  1. Osmosis Coursework. Investigation Of The Effect of Different Concentrations of Sucrose Solution on Potato ...

    The cell will have decreased in volume and mass because of the decrease in water. If the potato tissue is placed in a solution with the same water concentration of that inside the cell, water will move out of the cell at the same rate as it enters the cell.

  2. Osmosis Investigation

    When analyzing the results, I noticed that there is an obvious pattern that falls into my predictions. I have noticed that when the potato tubors were placed in a concentrated sucrose solution, they decreased in mass and length. In fact, when the sucrose solution was more concentrated, the decrease in mass and length was greater.

  1. Osmosis investigation

    At the 0.4 Molar solution, there was 12ml3 of sucrose solution and 18ml3 of water so there was a dramatically smaller mass increase, only 1.04%, this shows that equilibrium was nearly reached, or an isotonic. This makes sense, as there is only a 6ml3 difference between the two solutions the

  2. Determination of molarity of cell sap in potato tubers.

    Once again it is important that the substance that is added to the water is soluble in water. Osmosis is also used industrially, mainly in the process of agriculture.
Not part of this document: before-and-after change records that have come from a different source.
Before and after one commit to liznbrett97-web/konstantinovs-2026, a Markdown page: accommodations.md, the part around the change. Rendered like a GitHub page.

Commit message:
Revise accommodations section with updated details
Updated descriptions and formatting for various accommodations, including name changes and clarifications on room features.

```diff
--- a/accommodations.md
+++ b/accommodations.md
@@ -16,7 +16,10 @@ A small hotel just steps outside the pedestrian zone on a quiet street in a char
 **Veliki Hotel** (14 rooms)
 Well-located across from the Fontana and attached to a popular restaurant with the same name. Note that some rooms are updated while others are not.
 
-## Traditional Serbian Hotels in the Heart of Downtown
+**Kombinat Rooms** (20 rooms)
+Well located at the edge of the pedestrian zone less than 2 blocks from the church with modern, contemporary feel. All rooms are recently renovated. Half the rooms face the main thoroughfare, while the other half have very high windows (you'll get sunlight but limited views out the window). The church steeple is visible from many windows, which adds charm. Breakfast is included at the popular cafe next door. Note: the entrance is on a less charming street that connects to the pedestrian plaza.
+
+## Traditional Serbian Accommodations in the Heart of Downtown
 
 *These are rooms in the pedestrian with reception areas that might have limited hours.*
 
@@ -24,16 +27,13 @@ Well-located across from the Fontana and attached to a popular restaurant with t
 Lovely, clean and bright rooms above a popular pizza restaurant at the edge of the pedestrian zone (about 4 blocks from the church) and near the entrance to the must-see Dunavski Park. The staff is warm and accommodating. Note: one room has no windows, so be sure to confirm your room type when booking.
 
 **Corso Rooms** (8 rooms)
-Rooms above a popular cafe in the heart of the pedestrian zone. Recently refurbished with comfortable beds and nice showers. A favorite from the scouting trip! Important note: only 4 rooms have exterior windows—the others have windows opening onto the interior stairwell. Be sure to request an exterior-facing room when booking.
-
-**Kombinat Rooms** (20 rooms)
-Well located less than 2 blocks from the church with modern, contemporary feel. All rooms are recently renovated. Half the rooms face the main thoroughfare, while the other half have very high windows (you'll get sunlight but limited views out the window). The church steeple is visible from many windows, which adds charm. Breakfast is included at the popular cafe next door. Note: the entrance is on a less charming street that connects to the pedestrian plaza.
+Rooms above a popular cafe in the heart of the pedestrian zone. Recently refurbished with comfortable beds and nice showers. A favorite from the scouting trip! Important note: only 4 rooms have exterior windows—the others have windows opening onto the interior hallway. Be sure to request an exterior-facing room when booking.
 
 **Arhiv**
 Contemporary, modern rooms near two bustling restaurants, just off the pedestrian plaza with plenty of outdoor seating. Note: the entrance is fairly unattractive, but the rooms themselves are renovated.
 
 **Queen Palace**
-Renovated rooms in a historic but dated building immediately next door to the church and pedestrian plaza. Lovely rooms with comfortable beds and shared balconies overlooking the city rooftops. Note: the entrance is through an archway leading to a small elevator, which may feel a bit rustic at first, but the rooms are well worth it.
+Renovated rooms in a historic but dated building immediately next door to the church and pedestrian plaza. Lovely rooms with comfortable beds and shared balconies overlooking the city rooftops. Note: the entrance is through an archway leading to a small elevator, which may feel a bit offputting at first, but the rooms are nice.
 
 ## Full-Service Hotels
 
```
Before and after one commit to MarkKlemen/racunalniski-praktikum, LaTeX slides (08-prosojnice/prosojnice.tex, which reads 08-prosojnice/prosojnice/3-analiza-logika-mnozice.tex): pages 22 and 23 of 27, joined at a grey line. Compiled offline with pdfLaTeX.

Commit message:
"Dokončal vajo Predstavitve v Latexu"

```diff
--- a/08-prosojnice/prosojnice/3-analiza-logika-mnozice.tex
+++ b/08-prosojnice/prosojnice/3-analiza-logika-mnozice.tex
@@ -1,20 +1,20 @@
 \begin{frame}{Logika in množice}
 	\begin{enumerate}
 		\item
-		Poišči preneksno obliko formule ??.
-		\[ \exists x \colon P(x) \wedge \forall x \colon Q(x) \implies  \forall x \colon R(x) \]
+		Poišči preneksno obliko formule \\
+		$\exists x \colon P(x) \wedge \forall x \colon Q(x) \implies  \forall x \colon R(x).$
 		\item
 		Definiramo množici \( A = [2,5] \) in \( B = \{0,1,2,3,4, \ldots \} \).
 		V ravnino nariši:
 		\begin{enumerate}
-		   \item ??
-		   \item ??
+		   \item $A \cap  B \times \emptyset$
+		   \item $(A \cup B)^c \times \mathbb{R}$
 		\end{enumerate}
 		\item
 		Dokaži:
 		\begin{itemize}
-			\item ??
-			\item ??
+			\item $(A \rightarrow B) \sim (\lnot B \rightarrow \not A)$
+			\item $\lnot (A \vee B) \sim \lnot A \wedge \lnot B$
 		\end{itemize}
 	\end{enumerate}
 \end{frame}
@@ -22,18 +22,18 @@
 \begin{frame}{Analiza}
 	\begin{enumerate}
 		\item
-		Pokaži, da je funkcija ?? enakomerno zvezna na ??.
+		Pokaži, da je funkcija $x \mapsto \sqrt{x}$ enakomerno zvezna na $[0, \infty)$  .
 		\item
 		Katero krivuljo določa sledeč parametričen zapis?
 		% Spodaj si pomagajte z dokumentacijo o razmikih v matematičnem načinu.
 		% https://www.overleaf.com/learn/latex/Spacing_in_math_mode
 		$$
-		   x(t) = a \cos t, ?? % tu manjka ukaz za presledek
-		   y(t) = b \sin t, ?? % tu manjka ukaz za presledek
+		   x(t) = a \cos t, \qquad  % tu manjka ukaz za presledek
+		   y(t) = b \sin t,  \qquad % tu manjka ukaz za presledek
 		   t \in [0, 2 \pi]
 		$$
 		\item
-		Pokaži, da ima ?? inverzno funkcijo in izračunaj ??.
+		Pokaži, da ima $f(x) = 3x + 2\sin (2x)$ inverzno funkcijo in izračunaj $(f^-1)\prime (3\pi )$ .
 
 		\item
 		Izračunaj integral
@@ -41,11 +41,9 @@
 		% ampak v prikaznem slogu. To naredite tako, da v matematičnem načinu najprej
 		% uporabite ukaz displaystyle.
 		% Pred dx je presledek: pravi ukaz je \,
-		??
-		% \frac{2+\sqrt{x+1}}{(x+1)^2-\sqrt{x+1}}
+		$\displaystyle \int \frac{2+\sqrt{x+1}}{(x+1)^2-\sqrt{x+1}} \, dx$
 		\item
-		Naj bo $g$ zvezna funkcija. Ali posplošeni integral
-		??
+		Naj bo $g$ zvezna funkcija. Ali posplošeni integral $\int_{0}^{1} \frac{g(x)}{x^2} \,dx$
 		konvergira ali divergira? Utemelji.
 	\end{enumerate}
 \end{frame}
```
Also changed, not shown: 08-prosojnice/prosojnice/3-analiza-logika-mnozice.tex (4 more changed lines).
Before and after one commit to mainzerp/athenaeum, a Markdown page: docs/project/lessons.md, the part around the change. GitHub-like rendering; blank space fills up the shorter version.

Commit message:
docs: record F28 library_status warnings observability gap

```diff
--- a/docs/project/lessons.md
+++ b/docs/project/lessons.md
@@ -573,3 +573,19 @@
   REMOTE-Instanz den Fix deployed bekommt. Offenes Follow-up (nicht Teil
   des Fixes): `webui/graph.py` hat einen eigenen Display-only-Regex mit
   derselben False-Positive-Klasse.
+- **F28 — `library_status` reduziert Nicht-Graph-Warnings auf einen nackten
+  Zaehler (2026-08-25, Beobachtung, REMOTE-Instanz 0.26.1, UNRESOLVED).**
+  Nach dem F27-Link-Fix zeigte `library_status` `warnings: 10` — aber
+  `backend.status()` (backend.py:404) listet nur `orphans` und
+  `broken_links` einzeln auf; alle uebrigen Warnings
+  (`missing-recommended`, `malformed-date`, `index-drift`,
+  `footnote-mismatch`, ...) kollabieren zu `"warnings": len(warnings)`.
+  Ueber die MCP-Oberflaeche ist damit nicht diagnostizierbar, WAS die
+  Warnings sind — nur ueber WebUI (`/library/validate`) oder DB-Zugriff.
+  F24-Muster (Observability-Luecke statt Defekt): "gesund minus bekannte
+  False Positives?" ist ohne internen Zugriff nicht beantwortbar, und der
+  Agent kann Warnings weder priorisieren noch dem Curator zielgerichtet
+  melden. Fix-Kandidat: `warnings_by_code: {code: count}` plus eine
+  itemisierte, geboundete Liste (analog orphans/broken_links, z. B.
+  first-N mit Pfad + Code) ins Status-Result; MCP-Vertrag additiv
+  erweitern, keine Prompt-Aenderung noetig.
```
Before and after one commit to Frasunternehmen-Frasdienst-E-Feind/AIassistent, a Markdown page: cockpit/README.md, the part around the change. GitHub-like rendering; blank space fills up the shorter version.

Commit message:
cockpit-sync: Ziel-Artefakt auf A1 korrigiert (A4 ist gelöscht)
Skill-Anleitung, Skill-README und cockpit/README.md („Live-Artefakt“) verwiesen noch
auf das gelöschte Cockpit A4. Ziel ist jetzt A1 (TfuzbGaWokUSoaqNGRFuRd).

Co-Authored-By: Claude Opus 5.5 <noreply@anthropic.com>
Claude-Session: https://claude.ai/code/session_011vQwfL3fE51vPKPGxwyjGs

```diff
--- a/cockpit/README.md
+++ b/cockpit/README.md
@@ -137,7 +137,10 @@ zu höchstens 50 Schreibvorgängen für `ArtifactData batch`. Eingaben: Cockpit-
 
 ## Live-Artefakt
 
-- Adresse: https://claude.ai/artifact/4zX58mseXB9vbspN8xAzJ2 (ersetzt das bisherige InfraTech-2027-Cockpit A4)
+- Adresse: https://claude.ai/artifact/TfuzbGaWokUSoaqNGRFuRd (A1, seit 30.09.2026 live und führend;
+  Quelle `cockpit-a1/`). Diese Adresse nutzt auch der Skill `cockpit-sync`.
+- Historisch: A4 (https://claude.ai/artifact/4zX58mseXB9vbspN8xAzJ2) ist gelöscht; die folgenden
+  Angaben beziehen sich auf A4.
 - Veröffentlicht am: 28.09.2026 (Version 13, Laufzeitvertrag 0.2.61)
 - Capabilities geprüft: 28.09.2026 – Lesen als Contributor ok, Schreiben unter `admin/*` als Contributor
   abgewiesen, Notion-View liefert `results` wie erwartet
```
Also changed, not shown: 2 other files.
Sometimes in industry, quite different from agriculture, osmosis may also be used.

  1. The endeavour of this investigation is to ascertain if there is any effect of ...

    The trends were as expected from the background knowledge and were similar to the secondary source tables results in the Appendix Advantages: - The main advantage was that the experiment showed a very brief result of what is expected when varying the sucrose concentration - The experiment proved to a

  2. An Investigation To Demonstrate The Affect Of Different Sucrose Concentration On Osmosis In Plant ...

    As the potato cells took in or gave out the water depending on the concentration of the tissue and the concentration of the solution it is surrounded by. Variables Independent Variable Controlled Variables Solution concentration Surface area Solution volume Duration of experiment Temperature Weighing scales During my experiment I am

  • Over 160,000 pieces
    of student written work
  • Annotated by
    experienced teachers
  • Ideas and feedback to
    improve your own work